## Collected data

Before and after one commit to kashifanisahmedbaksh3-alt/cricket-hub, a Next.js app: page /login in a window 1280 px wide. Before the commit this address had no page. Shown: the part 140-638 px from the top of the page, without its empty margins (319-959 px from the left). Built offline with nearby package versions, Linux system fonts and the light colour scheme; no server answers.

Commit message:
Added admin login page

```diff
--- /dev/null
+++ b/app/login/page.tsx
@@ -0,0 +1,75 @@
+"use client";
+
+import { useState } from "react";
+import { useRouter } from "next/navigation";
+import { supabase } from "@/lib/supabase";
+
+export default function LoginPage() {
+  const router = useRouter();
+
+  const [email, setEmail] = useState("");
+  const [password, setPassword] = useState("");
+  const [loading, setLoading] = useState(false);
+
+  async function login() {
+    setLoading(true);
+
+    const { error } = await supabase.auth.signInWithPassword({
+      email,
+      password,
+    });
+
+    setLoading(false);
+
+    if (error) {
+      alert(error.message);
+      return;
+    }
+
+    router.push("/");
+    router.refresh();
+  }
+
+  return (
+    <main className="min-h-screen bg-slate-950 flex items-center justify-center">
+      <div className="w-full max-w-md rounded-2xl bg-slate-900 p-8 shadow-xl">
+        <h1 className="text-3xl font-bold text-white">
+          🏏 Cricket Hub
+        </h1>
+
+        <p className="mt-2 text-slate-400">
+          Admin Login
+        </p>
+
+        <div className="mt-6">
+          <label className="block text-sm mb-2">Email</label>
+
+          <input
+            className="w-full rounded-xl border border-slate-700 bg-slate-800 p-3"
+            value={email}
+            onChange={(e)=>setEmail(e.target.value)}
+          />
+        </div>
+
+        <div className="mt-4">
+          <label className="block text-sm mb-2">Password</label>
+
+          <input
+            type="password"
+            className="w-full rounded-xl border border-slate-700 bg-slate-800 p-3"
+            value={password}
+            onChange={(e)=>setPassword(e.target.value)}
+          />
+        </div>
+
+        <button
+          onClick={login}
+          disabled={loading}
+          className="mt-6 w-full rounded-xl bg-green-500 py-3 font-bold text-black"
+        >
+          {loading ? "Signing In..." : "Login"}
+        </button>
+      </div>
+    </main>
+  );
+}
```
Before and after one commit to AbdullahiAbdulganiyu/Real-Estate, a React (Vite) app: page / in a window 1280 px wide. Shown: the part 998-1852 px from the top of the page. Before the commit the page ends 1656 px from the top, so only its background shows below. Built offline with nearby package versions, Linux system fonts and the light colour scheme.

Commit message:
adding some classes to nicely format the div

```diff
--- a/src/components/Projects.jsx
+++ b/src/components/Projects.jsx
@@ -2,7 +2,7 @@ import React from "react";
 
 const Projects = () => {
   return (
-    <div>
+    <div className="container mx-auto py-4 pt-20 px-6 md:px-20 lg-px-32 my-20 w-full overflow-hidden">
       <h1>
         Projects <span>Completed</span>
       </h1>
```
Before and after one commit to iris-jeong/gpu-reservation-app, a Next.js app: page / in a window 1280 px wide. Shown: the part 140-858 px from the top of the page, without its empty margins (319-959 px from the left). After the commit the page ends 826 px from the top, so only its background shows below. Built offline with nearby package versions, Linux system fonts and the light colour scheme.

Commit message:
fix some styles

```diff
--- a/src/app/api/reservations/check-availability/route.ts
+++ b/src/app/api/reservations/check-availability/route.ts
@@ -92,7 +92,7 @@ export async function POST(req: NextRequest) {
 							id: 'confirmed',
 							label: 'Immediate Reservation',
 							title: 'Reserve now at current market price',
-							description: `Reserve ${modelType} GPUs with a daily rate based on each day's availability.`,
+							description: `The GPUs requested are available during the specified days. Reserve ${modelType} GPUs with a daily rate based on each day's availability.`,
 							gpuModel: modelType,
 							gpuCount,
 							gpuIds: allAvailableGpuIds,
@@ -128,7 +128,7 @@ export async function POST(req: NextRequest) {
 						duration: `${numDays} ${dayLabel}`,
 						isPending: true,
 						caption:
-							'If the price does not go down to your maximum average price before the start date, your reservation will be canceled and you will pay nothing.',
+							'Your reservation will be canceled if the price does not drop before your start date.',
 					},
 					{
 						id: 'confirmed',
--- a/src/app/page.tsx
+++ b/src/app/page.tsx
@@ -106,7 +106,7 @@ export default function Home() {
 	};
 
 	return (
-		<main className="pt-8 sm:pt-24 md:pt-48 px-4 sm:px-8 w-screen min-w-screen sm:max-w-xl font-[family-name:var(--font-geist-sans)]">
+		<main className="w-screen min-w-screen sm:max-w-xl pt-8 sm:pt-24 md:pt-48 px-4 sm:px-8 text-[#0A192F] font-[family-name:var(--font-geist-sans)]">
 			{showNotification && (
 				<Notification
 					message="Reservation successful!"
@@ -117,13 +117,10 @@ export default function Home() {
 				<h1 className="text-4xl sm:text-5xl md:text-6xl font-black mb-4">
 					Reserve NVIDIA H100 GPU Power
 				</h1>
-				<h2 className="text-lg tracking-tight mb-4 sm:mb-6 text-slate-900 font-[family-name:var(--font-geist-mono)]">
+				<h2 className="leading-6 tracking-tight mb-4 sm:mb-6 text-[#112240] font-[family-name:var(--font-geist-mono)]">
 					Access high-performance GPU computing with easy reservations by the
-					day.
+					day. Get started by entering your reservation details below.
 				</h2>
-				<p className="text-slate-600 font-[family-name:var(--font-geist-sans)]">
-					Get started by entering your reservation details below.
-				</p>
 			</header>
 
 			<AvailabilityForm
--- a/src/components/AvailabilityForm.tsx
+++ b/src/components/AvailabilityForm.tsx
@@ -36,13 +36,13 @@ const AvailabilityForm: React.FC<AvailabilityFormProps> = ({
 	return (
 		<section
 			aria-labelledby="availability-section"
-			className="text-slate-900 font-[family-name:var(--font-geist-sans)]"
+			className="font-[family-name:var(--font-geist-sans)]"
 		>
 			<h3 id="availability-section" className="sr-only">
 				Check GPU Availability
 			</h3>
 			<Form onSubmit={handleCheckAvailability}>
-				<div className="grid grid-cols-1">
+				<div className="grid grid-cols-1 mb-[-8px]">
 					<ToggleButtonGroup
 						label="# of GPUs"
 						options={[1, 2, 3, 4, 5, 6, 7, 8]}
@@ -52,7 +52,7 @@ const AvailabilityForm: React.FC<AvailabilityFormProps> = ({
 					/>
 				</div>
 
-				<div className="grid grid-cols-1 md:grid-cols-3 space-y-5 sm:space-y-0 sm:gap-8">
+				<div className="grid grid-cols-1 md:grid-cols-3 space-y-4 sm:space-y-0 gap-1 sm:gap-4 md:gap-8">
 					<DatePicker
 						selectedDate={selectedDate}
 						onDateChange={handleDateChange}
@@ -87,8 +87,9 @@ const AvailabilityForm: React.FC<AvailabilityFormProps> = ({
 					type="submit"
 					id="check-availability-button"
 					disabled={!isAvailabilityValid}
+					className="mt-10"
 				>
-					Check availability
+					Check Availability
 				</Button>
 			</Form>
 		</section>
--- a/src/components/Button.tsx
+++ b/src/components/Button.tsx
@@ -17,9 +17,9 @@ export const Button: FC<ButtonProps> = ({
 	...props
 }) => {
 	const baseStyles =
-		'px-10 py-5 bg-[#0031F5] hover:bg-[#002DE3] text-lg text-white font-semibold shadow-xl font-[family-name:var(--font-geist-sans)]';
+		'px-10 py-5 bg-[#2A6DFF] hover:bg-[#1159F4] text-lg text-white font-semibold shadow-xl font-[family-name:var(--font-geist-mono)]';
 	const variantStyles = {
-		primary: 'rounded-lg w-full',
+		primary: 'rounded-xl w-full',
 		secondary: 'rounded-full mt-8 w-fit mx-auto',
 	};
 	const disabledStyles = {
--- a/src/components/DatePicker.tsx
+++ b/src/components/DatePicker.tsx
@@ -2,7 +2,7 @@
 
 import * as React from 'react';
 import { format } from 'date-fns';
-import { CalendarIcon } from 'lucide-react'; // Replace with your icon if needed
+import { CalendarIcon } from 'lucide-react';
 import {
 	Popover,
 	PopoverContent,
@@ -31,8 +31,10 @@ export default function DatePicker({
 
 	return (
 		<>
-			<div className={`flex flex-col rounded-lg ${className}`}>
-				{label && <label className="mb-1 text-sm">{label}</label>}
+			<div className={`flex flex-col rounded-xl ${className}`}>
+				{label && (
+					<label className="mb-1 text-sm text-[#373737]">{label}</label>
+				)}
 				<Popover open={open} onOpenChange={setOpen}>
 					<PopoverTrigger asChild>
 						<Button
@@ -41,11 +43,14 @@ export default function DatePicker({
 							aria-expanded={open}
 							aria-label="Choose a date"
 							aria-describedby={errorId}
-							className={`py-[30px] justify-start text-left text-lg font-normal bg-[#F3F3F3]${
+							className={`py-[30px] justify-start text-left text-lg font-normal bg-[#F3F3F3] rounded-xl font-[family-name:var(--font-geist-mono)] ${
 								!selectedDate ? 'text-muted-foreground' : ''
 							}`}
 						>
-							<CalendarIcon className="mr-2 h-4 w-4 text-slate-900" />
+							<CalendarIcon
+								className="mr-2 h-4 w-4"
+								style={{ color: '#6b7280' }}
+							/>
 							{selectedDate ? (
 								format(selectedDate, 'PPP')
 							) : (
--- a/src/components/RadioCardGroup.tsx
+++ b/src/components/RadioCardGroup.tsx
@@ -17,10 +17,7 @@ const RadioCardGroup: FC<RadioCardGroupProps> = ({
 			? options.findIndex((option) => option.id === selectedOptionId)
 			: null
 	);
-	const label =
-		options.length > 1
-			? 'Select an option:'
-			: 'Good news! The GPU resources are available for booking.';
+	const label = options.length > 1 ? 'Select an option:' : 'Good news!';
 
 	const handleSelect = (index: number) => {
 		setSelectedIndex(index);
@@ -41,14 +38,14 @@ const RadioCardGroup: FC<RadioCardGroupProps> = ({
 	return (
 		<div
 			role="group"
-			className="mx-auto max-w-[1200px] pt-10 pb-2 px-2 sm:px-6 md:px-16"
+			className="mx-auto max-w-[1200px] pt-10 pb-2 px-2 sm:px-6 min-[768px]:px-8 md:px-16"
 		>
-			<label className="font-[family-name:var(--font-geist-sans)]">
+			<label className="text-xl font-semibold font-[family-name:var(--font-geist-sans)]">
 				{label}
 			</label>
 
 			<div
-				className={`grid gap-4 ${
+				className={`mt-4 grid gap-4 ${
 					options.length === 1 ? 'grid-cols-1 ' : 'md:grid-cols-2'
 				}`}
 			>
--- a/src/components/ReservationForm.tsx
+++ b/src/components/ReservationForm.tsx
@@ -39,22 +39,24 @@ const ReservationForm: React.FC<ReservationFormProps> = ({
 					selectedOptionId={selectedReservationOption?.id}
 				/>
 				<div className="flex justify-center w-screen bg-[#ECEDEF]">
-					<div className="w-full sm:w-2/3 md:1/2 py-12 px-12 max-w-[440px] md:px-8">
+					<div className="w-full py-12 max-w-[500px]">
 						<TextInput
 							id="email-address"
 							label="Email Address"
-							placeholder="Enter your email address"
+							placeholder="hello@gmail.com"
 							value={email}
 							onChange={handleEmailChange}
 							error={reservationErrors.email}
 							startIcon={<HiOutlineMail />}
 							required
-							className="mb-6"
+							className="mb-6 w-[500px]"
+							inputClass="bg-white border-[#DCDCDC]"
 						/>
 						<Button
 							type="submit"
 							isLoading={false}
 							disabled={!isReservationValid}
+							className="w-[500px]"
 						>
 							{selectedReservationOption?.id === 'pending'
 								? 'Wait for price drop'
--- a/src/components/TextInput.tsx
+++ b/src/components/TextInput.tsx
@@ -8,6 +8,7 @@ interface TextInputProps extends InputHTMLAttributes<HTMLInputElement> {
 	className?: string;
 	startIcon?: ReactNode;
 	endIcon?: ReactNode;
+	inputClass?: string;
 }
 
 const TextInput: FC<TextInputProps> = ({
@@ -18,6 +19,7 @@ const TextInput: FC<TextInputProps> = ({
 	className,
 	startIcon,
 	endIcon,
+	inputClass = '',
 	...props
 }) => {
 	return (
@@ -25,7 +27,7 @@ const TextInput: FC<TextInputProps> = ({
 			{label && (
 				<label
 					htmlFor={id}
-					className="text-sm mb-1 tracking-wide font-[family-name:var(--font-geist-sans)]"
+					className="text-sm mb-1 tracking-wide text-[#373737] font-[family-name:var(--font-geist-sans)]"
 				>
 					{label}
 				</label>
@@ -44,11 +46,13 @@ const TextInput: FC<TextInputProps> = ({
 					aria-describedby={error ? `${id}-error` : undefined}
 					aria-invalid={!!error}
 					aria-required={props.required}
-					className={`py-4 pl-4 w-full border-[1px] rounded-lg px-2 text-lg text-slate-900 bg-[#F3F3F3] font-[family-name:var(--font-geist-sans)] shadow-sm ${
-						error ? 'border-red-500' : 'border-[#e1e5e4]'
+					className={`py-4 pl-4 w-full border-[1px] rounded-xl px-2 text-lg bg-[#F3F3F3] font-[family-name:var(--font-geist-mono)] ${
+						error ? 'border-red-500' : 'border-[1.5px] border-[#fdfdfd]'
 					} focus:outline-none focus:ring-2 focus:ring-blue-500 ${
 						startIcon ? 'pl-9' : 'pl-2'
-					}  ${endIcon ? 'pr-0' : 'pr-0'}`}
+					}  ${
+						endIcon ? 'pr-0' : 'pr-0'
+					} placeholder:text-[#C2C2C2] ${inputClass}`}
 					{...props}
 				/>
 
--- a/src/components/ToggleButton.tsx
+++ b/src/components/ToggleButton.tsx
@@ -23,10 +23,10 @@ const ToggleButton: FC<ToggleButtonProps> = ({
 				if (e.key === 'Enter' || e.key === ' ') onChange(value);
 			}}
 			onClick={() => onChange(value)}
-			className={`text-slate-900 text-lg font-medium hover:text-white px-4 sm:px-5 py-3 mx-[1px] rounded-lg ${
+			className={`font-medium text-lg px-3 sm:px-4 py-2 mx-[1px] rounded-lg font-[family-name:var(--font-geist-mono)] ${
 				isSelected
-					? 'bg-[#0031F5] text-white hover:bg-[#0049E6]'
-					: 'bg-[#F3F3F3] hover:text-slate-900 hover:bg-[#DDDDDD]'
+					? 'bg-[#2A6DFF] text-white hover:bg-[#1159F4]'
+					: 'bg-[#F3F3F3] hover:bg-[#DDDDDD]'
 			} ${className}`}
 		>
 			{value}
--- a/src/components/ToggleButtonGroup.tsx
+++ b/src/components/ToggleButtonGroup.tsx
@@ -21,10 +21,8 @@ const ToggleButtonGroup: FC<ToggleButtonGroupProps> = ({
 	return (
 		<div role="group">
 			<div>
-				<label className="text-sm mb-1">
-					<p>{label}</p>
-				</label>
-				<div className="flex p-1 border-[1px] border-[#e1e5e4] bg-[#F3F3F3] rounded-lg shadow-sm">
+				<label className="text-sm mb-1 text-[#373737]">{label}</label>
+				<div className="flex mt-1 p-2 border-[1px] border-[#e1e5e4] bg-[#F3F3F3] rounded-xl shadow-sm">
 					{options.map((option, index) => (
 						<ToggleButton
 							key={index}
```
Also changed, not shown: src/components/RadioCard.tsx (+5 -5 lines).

## Your task
Those lines above that contain the string "AvailabilityFormProps" should be returned.

## Written response
@@ -36,13 +36,13 @@ const AvailabilityForm: React.FC<AvailabilityFormProps> = ({
@@ -52,7 +52,7 @@ const AvailabilityForm: React.FC<AvailabilityFormProps> = ({
@@ -87,8 +87,9 @@ const AvailabilityForm: React.FC<AvailabilityFormProps> = ({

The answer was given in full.